Maybe the circuit is normally-closed, and fiddling with the lock will cause the trigger wire to disconnect from the lock’s body, triggering the explosion. Again, this would be tough to do without blowing yourself up by just setting the trigger in place.
In either case, how is their captor supposed to unlock the cage?? Perhaps he disables the bomb, removes the trigger wires, and THEN unlocks the padlock. All of this is too unnecessarily complicated and unreliable. A better approach would be to use a motion trigger, and perhaps a simple, normally-closed loop of wire around the door and frame of the cage, that acts as a secondary trigger if broken while attempting to open the cage door.
- The detonator appears to be a blasting cap, embedded in what appears to be a block of soap. Although the blasting cap appears to be real enough, the “explosive” looks strangely translucent-green. My wife says it looks like gel soap wrapped in cellophane, and she’s probably right. Although they obviously can’t and shouldn’t use real explosive, a little effort to make it look realistic would have been appreciated.
- The power source appears to be a “AA” battery. If so, it would have insufficient voltage to drive the “logic board”, and insufficient power (current) to detonate the blasting cap.
Maybe the battery is supposed to be a lithium battery, like the type used in photography flash bulbs, or a rechargeable such as the 18650. Both of these can deliver higher voltages and / or higher current over a short duration, which would definitely be sufficient to detonate the blasting cap, but would probably fry the logic board.
Since MacGyver can’t seem to figure this out, I’ll give him some help.
Here are several ways that he could disarm this device (in order of difficulty):
- Pull out the blasting cap.

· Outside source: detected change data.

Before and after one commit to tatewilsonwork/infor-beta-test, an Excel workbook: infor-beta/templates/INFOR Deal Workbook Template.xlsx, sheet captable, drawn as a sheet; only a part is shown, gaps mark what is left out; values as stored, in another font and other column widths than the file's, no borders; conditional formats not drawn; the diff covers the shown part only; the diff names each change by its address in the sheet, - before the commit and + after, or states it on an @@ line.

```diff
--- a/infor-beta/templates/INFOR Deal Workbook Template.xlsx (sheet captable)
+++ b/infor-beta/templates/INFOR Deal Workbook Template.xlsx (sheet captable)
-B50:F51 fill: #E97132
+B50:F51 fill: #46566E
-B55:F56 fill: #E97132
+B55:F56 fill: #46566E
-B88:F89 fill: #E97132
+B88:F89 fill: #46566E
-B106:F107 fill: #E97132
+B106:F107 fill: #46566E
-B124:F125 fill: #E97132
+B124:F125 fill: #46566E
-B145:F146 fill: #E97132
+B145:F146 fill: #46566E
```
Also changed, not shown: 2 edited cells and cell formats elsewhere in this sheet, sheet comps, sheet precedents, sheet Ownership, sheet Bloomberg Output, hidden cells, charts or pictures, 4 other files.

Because it’s coiled, there is a nice, long lead wire, which would allow you to position the cap far enough from the explosive, that it wouldn’t respond to the cap detonating.

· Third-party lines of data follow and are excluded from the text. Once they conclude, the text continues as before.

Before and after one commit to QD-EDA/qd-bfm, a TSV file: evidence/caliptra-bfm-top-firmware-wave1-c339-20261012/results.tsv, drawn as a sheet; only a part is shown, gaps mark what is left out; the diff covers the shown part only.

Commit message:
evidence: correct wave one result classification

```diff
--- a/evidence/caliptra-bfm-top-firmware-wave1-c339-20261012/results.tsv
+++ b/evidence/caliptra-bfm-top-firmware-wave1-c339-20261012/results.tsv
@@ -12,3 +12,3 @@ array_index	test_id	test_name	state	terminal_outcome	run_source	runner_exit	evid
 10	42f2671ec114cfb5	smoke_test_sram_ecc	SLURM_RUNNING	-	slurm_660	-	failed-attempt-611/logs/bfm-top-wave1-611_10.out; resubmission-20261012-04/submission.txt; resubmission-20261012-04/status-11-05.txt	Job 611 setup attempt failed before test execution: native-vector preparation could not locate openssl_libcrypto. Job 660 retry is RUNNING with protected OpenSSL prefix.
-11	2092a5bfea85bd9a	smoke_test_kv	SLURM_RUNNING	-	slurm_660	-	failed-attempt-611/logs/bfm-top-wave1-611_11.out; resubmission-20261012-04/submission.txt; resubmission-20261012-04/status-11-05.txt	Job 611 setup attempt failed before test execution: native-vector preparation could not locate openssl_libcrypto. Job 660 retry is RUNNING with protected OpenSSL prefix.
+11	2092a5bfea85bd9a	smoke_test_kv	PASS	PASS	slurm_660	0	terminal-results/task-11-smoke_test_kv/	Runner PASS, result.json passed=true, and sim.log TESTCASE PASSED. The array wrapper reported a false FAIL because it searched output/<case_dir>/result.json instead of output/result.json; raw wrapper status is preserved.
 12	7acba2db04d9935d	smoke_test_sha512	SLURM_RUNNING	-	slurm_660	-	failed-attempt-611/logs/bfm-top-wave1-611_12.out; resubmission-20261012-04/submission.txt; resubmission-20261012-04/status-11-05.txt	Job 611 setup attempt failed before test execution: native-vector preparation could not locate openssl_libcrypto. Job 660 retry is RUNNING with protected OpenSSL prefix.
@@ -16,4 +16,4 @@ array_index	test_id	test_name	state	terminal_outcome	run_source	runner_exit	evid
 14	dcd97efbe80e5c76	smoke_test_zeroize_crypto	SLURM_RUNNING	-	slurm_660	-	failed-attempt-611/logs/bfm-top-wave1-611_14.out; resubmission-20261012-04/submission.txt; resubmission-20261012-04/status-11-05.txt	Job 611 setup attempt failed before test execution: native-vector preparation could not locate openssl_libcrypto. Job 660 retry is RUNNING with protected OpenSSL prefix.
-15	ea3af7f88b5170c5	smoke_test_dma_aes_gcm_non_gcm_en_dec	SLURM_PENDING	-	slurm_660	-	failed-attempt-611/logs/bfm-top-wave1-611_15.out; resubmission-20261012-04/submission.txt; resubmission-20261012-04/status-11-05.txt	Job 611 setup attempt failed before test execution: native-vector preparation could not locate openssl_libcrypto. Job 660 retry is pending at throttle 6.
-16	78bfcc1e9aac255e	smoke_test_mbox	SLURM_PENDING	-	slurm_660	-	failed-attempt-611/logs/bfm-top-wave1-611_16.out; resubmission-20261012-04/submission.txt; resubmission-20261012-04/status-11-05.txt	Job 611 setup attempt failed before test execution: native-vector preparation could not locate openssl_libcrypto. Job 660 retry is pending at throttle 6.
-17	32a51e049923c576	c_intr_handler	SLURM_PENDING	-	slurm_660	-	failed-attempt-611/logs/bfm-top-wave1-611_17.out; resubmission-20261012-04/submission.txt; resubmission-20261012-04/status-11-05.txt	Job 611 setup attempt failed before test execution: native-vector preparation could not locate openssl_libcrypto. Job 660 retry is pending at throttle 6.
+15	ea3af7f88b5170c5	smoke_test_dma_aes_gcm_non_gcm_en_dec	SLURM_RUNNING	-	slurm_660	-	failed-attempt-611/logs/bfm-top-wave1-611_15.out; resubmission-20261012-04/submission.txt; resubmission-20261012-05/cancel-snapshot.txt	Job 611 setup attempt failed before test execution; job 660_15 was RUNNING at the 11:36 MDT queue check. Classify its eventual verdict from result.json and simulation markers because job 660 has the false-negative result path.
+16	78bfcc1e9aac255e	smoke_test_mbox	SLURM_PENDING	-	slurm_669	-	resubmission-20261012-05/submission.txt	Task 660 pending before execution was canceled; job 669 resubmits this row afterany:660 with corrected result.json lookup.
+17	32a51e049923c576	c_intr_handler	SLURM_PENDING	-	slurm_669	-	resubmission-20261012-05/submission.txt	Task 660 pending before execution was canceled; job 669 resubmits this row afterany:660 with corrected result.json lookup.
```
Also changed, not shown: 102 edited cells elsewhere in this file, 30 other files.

Better yet, put the cap inside the keyhole of the lock, along with a small blob of explosive, and yank the trigger wire in order to blow the lock apart.
- Cut the blasting cap’s wires. One at a time. Cutting both simultaneously might allow one of the leads to short to ground, which could detonate the cap.
- Cut the leads from the power source. Cut the negative first, then the positive. This prevents the battery from creating a current surge across the negative terminal, if the positive lead is cut first. Although most devices are switched from the positive lead, if the positive lead is cut first, it leaves the negative lead and the circuit ground in contact with each other.
- Short the trigger wires across the terminals. This assumes that the circuit is normally-closed, and that there is some voltage flowing through the trigger wire at all times.
Conversely, if the trigger is normally-open, simply cut the trigger wires (one at a time, of course).
Not that he couldn’t easily pick a lever lock in short-order using found tools, but…
Once the bomb is disarmed, the blasting cap could be used to blow up the lock.
Or, they could burn some of the explosive to melt the chain in order to get free, and then rig the rest of the bomb with a tripwire, set to actuate when their captor returns.
My new favorite thing is to play the song, “You’re the Best” from”Karate Kid” while Windows Updates are running.
Let’s make Windows Updates inspirational again!
Using Android and Google Maps as a trip planner for an 1,100-mile (2,200 round-trip) road trip left a bit to be desired.
Read on, to find out why…
Perhaps we can explain Santa’s magic using higher spatial dimensions.